[[ DATASET RECORDS open ]]

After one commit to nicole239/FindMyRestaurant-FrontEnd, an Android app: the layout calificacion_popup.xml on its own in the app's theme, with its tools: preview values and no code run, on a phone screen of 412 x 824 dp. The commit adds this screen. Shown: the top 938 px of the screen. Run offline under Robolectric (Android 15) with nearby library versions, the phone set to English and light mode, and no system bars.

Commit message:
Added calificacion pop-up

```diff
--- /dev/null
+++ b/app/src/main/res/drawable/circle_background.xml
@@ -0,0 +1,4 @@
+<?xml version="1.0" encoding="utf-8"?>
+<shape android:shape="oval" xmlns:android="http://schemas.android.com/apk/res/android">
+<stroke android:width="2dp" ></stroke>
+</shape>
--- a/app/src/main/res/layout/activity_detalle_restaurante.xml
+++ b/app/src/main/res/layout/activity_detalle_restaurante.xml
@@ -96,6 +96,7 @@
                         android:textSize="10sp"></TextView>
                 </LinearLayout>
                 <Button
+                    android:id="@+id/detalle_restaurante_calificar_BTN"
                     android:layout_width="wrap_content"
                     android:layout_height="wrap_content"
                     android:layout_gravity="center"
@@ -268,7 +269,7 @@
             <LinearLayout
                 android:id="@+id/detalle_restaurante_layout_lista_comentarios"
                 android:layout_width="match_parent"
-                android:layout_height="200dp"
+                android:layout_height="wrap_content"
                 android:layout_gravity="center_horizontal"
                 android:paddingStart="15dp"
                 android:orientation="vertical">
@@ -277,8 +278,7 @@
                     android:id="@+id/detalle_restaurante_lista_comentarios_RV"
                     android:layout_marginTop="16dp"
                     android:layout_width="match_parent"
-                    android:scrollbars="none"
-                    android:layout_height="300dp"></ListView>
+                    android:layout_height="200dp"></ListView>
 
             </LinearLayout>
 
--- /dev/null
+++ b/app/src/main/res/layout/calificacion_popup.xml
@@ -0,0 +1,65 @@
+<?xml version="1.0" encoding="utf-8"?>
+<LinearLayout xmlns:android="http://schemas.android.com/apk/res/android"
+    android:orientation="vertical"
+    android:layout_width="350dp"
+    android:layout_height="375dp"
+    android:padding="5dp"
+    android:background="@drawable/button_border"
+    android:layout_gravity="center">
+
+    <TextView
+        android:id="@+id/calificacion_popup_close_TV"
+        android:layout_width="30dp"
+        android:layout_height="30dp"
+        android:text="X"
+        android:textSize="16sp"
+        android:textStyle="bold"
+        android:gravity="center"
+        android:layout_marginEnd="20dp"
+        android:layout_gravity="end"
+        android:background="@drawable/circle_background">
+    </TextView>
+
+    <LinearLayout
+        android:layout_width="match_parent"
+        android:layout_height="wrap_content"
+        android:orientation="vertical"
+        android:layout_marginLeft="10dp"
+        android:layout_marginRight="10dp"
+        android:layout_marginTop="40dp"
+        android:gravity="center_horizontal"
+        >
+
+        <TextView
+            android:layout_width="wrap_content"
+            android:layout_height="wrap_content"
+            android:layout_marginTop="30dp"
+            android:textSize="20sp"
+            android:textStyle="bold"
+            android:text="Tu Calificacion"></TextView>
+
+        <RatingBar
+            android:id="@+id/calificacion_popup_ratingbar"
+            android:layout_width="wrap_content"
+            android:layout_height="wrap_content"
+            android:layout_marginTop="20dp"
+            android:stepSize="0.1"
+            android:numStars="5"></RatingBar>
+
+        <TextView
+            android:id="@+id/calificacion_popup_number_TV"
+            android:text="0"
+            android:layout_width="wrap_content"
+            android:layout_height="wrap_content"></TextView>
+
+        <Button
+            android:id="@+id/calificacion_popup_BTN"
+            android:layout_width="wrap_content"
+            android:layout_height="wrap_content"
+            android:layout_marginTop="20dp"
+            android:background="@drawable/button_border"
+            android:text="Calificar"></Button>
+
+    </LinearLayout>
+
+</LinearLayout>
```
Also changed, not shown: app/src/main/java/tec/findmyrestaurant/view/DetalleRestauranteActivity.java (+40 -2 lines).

[[ DATASET RECORDS closed ]]
[[ DATASET RECORDS open ]]

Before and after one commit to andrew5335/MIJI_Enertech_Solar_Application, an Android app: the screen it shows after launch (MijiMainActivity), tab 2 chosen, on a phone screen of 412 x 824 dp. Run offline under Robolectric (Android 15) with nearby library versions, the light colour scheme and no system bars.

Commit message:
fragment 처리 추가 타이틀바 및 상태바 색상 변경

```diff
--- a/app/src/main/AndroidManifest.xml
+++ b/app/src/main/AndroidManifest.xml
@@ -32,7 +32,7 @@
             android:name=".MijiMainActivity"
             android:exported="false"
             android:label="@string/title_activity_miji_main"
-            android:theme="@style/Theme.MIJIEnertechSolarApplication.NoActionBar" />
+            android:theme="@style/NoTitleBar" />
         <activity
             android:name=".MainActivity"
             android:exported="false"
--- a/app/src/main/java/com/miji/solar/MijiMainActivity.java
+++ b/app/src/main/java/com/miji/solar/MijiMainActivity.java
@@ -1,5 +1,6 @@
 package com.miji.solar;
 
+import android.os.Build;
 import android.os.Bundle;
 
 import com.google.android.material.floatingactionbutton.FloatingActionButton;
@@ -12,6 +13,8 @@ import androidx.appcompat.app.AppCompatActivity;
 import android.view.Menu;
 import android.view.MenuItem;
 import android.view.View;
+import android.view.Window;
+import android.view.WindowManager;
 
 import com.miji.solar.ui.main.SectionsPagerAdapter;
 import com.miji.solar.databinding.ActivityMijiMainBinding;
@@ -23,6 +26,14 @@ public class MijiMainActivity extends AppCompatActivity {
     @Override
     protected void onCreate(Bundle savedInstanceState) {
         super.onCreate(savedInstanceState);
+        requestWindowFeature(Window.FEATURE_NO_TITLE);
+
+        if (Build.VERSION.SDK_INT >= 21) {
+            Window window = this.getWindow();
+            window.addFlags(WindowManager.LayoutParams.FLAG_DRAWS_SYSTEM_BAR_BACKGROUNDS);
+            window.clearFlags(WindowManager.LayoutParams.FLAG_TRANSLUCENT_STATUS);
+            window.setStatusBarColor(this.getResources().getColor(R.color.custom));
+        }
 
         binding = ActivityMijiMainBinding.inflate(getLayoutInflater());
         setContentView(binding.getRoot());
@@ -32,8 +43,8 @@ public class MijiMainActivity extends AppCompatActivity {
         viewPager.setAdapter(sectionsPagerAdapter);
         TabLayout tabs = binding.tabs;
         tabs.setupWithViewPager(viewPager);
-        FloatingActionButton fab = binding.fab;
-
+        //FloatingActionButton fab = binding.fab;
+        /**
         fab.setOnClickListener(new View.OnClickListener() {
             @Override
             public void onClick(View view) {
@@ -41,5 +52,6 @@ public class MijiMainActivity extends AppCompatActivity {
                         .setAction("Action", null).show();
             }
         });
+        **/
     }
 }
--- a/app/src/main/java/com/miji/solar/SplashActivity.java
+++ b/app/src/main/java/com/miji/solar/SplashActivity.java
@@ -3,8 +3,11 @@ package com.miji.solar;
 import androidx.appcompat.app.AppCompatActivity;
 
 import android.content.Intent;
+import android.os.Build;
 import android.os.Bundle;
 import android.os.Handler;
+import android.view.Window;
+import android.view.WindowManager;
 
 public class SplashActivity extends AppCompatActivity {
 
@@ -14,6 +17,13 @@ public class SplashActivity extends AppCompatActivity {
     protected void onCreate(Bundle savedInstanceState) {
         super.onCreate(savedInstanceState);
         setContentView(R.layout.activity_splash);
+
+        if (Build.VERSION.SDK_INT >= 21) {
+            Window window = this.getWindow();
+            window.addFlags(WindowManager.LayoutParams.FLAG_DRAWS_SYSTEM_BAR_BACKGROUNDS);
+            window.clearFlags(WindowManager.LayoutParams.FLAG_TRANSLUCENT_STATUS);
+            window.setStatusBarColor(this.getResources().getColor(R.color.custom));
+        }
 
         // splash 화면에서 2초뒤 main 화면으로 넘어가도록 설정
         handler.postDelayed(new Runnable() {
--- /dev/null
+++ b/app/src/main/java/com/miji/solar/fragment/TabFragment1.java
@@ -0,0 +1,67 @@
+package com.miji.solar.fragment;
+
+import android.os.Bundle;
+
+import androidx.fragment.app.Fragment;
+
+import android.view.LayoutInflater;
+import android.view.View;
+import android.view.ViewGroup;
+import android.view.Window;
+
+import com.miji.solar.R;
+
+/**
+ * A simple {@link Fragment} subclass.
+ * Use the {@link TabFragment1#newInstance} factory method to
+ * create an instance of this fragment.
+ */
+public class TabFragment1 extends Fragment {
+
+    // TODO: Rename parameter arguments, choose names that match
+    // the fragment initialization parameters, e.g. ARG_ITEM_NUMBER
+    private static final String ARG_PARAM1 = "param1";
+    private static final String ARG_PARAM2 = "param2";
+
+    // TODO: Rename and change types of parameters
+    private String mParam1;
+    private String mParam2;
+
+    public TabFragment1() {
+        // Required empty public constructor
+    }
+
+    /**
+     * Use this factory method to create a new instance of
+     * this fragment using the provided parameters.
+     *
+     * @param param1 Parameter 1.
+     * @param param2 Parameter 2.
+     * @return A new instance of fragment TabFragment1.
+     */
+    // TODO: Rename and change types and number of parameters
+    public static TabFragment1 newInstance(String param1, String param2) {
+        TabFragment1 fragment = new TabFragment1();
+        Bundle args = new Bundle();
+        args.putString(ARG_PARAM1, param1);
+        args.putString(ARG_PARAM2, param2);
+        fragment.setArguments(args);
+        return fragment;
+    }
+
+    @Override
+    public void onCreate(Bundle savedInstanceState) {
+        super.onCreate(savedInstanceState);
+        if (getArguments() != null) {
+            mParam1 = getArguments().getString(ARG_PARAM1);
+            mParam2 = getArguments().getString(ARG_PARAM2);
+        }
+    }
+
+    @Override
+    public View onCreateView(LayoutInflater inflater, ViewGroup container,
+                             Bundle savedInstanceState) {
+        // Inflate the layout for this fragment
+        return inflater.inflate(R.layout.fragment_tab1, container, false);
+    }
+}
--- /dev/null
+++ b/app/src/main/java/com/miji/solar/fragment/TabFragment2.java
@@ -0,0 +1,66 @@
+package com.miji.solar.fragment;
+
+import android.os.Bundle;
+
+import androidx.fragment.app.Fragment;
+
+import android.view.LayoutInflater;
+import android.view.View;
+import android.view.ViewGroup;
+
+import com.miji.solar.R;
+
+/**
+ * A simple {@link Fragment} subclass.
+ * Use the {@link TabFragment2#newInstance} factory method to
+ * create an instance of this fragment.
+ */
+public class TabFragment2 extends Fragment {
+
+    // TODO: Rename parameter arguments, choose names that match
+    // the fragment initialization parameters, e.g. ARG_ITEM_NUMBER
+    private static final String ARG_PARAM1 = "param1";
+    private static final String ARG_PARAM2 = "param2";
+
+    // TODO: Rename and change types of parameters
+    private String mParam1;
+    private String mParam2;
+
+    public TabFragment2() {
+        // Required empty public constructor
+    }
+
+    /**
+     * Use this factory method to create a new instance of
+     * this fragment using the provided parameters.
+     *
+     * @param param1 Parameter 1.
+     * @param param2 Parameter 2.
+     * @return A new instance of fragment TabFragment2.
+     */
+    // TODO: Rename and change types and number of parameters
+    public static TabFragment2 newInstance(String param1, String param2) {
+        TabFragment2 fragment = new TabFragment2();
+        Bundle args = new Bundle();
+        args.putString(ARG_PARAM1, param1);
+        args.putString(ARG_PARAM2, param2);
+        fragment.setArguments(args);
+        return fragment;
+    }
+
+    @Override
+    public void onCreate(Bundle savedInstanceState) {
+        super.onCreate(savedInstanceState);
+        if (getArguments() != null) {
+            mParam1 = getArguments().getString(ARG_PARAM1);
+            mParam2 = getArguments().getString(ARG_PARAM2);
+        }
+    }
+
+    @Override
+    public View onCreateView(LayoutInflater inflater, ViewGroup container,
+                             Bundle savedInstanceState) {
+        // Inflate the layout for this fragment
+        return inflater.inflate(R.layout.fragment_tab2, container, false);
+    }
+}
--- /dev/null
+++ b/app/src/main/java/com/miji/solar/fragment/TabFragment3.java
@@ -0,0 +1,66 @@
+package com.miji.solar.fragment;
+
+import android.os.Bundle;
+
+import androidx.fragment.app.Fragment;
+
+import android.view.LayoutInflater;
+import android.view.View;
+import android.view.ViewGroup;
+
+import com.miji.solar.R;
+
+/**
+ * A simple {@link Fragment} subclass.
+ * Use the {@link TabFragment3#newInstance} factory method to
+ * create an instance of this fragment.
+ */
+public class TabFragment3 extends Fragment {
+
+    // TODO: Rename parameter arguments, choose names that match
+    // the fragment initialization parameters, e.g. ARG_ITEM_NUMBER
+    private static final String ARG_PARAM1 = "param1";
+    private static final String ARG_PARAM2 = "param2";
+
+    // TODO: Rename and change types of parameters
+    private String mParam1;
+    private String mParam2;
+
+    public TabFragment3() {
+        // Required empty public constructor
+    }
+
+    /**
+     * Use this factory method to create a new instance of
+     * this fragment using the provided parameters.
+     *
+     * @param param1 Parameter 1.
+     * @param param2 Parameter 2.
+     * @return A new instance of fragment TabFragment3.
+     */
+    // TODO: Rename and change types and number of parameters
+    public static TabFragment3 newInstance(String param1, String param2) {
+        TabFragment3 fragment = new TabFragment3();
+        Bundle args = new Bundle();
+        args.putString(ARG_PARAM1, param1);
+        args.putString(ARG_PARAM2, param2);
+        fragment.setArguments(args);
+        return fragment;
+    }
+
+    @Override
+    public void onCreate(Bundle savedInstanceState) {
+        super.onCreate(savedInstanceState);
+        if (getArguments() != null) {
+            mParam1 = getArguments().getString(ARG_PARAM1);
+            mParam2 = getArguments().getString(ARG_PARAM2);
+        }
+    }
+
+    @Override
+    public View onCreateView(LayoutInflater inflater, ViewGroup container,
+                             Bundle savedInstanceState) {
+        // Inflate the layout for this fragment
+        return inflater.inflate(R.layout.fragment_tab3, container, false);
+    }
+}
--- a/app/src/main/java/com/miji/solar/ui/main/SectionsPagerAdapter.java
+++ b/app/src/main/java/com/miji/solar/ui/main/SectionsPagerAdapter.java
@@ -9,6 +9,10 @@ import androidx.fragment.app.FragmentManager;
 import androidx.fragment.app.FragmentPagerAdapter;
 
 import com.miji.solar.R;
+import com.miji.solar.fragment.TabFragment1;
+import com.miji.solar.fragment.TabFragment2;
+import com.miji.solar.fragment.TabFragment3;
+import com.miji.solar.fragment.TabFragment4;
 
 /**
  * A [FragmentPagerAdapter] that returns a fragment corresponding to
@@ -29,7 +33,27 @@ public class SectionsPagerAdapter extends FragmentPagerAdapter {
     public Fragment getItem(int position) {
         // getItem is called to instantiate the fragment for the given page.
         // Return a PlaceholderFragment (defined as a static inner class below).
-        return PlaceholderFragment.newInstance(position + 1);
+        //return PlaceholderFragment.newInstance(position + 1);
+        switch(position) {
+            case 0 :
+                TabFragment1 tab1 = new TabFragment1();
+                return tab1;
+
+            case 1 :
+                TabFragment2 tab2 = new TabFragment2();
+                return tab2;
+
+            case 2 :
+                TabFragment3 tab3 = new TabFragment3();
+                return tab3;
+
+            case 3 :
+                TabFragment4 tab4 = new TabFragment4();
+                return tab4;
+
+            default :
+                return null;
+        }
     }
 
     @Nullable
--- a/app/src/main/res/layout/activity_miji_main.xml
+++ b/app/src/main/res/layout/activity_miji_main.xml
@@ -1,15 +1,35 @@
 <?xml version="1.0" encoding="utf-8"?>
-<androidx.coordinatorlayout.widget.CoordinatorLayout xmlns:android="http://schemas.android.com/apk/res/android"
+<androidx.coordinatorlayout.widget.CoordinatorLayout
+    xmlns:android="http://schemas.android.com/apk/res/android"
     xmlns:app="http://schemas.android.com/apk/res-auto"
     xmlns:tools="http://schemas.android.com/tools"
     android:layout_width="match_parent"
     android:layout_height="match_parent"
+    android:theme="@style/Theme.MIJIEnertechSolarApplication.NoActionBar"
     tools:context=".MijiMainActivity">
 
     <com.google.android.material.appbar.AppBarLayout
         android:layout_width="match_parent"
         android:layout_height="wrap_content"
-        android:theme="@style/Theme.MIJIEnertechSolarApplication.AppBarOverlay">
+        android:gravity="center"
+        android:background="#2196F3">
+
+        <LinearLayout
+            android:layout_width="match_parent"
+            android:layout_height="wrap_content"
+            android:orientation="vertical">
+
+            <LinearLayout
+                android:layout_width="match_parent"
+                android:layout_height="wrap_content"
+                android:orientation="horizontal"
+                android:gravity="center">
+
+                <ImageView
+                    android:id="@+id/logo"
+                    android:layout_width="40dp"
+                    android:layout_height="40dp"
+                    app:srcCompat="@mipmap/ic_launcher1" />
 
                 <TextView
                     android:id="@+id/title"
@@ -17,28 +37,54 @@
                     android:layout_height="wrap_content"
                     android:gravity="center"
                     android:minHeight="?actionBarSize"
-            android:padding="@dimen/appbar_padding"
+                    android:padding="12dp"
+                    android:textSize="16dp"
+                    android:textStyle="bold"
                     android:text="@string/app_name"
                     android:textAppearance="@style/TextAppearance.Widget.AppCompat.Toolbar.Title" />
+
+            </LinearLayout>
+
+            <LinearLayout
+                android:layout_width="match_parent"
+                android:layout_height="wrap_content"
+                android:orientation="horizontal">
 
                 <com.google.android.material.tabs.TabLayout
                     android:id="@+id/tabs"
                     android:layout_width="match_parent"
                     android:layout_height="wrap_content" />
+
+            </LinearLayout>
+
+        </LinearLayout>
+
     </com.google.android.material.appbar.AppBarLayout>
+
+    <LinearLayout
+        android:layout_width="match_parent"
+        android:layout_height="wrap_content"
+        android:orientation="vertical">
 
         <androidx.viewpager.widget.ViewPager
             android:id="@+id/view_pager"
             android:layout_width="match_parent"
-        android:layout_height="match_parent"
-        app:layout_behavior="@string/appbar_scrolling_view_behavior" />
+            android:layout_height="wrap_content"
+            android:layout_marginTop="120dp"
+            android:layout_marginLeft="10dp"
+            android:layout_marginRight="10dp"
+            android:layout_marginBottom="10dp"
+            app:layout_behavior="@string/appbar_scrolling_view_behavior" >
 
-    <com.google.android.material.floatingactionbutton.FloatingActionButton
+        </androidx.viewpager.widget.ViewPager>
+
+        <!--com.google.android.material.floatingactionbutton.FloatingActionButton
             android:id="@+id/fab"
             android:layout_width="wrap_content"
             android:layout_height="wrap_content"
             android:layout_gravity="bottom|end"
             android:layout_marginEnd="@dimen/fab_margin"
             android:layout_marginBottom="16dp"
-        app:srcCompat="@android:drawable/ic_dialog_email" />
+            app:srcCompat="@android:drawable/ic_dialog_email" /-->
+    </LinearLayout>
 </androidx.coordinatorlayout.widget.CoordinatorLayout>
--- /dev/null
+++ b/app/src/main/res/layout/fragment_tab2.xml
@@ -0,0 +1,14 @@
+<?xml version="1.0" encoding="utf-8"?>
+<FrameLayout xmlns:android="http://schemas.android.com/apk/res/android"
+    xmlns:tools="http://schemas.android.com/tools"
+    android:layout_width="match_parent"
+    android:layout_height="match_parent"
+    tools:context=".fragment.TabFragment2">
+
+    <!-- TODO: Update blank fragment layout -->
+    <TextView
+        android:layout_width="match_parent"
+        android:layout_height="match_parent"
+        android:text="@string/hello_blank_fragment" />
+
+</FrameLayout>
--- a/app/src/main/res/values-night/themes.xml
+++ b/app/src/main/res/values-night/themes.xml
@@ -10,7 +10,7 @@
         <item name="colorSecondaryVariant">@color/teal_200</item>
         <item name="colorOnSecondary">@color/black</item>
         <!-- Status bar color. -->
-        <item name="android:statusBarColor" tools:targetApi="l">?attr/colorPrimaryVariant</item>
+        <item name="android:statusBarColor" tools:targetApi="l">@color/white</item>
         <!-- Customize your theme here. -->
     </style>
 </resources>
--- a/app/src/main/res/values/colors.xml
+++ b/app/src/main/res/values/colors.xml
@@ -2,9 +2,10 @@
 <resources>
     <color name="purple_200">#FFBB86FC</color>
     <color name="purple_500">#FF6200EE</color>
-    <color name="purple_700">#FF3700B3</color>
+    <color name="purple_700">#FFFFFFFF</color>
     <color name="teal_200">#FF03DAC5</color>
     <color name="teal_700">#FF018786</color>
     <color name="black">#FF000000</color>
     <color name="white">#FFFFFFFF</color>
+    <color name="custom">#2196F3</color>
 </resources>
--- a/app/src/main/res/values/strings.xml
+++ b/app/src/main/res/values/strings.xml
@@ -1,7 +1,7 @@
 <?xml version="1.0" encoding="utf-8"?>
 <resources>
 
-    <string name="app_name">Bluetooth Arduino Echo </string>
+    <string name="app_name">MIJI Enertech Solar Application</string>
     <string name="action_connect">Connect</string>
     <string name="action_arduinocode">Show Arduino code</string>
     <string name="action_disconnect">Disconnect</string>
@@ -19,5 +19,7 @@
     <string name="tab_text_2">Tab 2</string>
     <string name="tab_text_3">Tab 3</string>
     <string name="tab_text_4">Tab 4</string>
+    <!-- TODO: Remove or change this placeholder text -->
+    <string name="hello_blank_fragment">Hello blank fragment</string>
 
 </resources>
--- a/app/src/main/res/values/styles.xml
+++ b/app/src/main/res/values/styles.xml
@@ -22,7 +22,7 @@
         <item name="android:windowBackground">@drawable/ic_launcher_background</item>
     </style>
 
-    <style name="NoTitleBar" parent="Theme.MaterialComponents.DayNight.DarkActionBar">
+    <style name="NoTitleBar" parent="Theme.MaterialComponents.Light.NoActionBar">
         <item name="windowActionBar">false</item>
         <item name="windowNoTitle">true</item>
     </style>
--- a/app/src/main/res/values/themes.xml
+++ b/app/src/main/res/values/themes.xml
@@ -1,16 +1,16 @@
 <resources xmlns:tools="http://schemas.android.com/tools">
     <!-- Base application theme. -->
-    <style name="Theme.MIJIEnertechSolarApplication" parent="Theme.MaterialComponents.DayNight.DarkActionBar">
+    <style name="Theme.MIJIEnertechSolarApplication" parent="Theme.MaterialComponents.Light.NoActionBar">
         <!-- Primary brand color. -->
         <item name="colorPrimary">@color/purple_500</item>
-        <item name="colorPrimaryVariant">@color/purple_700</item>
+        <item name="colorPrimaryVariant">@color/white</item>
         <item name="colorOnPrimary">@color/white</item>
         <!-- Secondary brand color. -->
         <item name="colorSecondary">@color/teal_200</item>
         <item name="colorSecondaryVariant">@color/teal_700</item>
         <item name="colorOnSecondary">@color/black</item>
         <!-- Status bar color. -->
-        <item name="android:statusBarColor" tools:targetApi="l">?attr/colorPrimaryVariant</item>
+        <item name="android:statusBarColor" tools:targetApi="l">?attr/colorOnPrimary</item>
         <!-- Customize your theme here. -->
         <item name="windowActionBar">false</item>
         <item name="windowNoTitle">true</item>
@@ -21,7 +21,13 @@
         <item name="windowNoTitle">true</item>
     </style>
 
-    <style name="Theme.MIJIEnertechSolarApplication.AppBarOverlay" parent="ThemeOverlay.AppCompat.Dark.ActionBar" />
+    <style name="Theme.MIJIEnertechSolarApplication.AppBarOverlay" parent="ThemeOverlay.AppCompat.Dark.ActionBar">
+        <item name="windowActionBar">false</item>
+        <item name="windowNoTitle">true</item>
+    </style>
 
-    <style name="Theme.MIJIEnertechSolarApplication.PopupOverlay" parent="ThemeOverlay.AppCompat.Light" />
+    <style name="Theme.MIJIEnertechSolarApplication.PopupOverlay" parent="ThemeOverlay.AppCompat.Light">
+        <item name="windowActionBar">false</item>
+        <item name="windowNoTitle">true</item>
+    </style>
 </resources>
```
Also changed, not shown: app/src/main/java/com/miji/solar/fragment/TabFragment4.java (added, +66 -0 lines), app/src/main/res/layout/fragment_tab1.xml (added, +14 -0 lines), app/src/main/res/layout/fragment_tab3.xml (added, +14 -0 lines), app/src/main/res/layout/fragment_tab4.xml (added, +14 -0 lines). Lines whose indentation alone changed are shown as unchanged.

[[ DATASET RECORDS closed ]]

For the data above, state how many lines contain "androidx"; the number is the whole answer.

12